## SOURCE RECORDS

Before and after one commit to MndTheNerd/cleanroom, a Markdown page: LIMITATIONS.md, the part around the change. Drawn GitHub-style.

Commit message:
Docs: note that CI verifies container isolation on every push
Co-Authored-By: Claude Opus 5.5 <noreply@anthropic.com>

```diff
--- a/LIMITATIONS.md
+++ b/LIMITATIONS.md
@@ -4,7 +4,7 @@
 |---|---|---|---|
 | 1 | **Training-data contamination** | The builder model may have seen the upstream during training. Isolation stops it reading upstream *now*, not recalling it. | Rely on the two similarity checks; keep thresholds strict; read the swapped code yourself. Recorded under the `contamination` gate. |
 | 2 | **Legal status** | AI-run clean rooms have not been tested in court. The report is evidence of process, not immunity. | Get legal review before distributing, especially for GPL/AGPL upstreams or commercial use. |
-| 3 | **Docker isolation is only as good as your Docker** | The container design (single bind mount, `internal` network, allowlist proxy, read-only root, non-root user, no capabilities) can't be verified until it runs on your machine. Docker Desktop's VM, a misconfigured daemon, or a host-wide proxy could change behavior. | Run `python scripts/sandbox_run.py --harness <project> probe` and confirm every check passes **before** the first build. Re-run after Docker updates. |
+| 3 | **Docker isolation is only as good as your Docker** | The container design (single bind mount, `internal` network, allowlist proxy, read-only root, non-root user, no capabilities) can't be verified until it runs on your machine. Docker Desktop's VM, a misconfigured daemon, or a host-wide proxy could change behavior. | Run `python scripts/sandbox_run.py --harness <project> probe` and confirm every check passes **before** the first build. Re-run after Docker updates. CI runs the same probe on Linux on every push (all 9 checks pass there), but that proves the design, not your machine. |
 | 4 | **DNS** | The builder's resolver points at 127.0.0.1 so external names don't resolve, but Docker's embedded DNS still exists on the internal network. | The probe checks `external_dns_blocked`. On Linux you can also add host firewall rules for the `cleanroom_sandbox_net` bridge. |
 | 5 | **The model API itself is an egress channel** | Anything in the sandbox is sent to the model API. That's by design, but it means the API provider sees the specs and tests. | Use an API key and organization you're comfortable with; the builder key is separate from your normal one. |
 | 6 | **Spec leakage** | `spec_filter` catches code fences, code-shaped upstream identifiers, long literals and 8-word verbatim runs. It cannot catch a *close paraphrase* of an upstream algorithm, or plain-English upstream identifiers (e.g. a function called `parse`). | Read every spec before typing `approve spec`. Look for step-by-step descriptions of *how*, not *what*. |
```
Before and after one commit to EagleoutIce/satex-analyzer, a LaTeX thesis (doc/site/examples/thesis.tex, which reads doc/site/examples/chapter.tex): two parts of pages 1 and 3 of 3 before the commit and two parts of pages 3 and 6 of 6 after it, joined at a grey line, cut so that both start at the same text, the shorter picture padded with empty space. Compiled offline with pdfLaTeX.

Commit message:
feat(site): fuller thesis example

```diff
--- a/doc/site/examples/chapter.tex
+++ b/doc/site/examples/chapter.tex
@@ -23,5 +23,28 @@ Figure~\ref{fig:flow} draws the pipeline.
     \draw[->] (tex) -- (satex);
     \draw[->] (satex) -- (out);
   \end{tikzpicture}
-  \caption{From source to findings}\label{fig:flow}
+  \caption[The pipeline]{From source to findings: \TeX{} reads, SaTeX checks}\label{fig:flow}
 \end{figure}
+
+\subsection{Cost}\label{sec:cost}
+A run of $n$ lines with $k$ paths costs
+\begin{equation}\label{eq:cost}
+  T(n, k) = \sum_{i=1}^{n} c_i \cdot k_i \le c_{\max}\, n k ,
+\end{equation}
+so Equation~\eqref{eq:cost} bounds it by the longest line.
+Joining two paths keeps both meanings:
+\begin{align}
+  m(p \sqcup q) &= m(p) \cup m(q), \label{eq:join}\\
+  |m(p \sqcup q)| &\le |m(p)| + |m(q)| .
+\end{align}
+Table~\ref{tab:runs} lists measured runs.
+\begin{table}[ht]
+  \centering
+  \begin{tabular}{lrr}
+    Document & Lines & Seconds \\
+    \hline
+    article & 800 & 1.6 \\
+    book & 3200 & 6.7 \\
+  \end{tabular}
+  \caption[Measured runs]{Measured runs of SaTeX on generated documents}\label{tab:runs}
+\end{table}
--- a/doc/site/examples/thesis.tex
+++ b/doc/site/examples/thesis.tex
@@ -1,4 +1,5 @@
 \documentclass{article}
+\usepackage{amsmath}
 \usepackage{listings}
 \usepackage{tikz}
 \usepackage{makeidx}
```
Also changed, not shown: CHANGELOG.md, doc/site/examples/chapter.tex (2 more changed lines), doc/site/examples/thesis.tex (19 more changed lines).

## PROBLEM
What is needed is every line from the data above that includes the string "thesis", copied out.

## SOLUTION FOR THIS PROBLEM
Before and after one commit to EagleoutIce/satex-analyzer, a LaTeX thesis (doc/site/examples/thesis.tex, which reads doc/site/examples/chapter.tex): two parts of pages 1 and 3 of 3 before the commit and two parts of pages 3 and 6 of 6 after it, joined at a grey line, cut so that both start at the same text, the shorter picture padded with empty space. Compiled offline with pdfLaTeX.
feat(site): fuller thesis example
--- a/doc/site/examples/thesis.tex
+++ b/doc/site/examples/thesis.tex
Also changed, not shown: CHANGELOG.md, doc/site/examples/chapter.tex (2 more changed lines), doc/site/examples/thesis.tex (19 more changed lines).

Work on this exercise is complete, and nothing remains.